When a Servicemember Needs to File a Civil Lawsuit
Typically, the statute of limitations in Georgia and Alabama for filing a personal injury lawsuit after being injured in a car crash is two years from the day of the crash. However, if the deadline comes up before the end of your period of service in Georgia, you can extend the time in which you have to file until after your period of service ends so that the lawsuit does not interfere with your military duties. Essentially, the clock stops ticking down until your period of service ends.
This is called “tolling,” and can save a case. But it should not substitute for taking action far earlier.
This provision doesn’t mean you are required to wait until after your military service ends to file a lawsuit, and you shouldn’t! If you can, it is usually better to start a lawsuit sooner rather than later so it’s easier to collect evidence and testimony from witnesses is still fresh in their minds.
When a Servicemember is Being Sued in Civil Court
Tolling works both ways. Active duty servicemembers can’t be required to show up in court to be sued when they are accused of being at fault for a car crash IF IT INTERFERES WITH THEIR MILITARY SERVICE. If they meet certain requirements, active duty servicemembers can get a “stay” (delay) of minimum 90 days, and often longer. In Georgia, if the defendant in your case is active duty, a case can be brought even after the typical two-year period.
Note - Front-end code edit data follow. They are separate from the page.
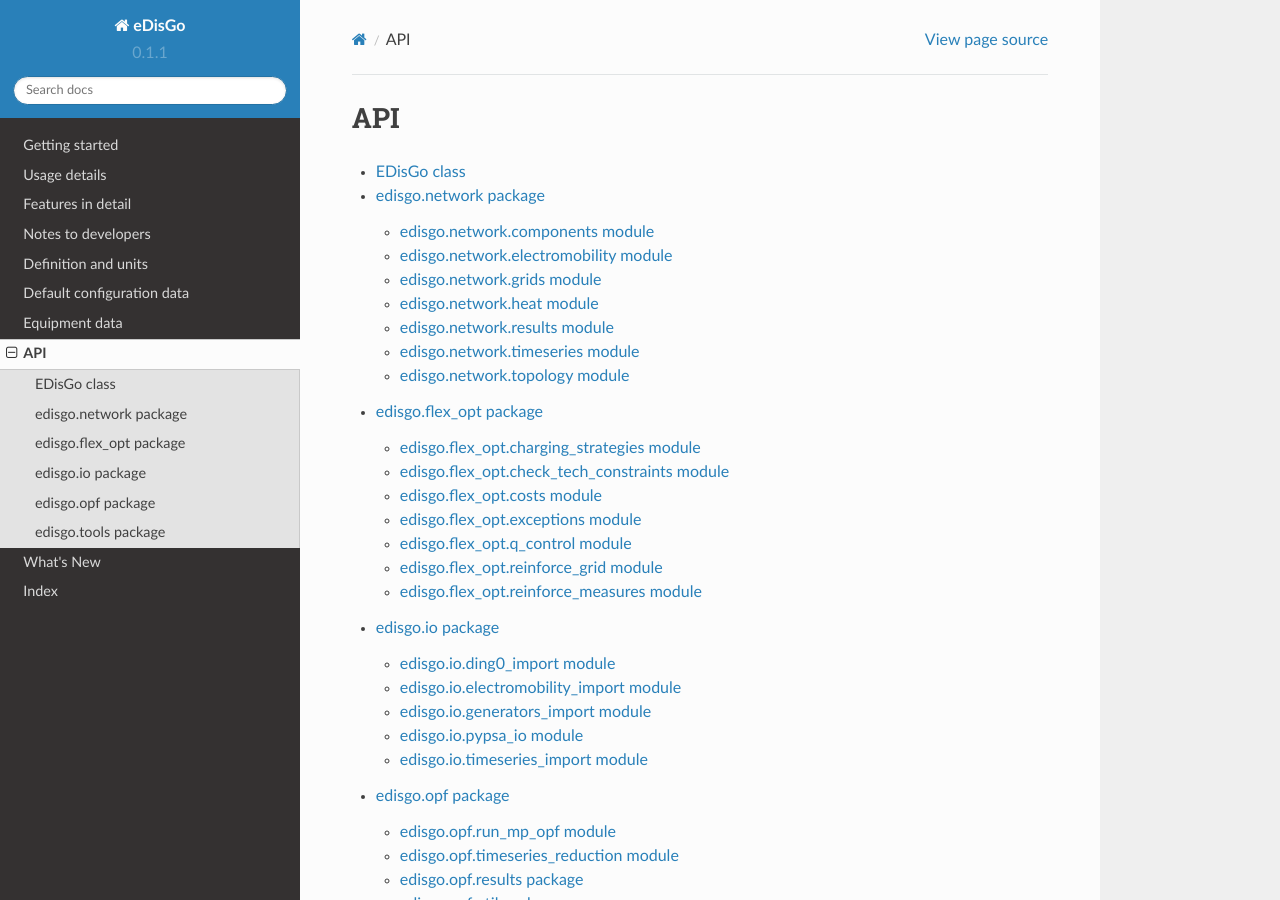
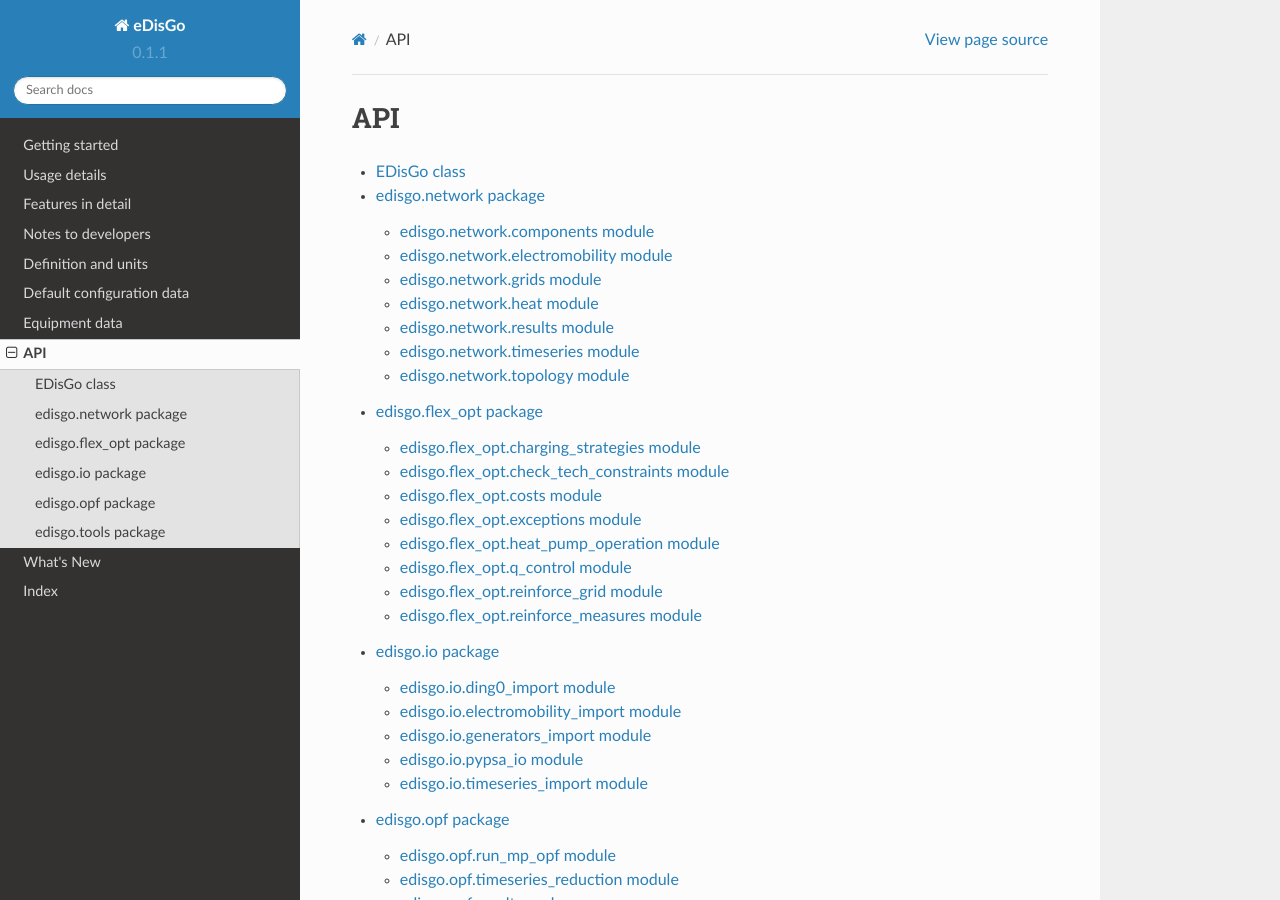
Before and after one commit to openego/eDisGo, a Sphinx documentation site: the page built from doc/api.rst, in a window 1280 px wide and 900 px high. Built offline with Sphinx 7.4.7 and the Read the Docs theme 2.0.0, drawn with Linux system fonts in a browser that asks for light colours; formulas are drawn with MathJax 3.

Commit message:
Add heat_pump_operation to API doc

```diff
--- a/doc/api/edisgo.flex_opt.rst
+++ b/doc/api/edisgo.flex_opt.rst
@@ -33,6 +33,14 @@ edisgo.flex\_opt.exceptions module
    :undoc-members:
    :show-inheritance:
 
+edisgo.flex\_opt.heat_pump_operation module
+---------------------------------------------
+
+.. automodule:: edisgo.flex_opt.heat_pump_operation
+   :members:
+   :undoc-members:
+   :show-inheritance:
+
 edisgo.flex\_opt.q\_control module
 -----------------------------------
 
```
The SCRA also provides protection from default judgments against active duty servicemembers. This is when the plaintiff automatically wins because the defendant did not show up to defend themselves in court. A judge or jury can’t enter a judgement on a case without:
- Making sure the plaintiff is aware they are being sued
- Confirming whether the defendant is in the military
- Ensuring the plaintiff has an attorney to represent them, if they are
If you are unsure whether you meet the requirements for tolling a civil lawsuit, contact our Ft Moore (formerly Ft Benning)-area personal injury law firm today. We have worked with active duty servicemembers and their families for nearly 30 years, and we can advise you on how to take best advantage of your rights and the privileges you’ve earned with your service.
Who is Covered Under the SCRA?
All branches of the U.S. military (Army, Navy, Air Force, Marine Corps, and Coast Guard) are protected, including the National Guard and reservists who have received call-up orders but have not yet reported for duty. Also included are servicemembers who are absent from duty because of an injury or from being granted leave.
Family members of active duty servicemembers may also be protected under this act, but because it can get complicated, we recommend speaking to one of our lawyers about your individual situation.
When Do SCRA Protections No Longer Apply?
Only ACTIVE DUTY servicemembers can receive SCRA benefits and protection. Veterans are not protected by this act. Typically benefits and protections end when a servicemember is discharged, within 30-90 days of being discharged, or upon death.
If you are unsure if you qualify for SCRA protection, contact a lawyer to discuss your case.
Gary Bruce Protects Soldiers
At the Law Offices of Gary Bruce, we greatly respect the men and women who serve our country, and we believe that they deserve special consideration for what they often have to give up in doing so. We have been working with military families, retirees, and dependents, as well as active duty personnel, for almost 30 years and have represented people who have had a case in this area and moved from Ft Moore (formerly Ft Benning) to everywhere from Timbuctoo to Hawaii to Afghanistan – and been able to keep them informed throughout the process.
If you or someone you love is currently serving at Ft Moore (formerly Ft Benning) or another military base and is in need of legal help, we’re available to answer questions and represent you in civil courts of law. Contact our firm today for a free, no obligation case evaluation to discuss your claim and your options.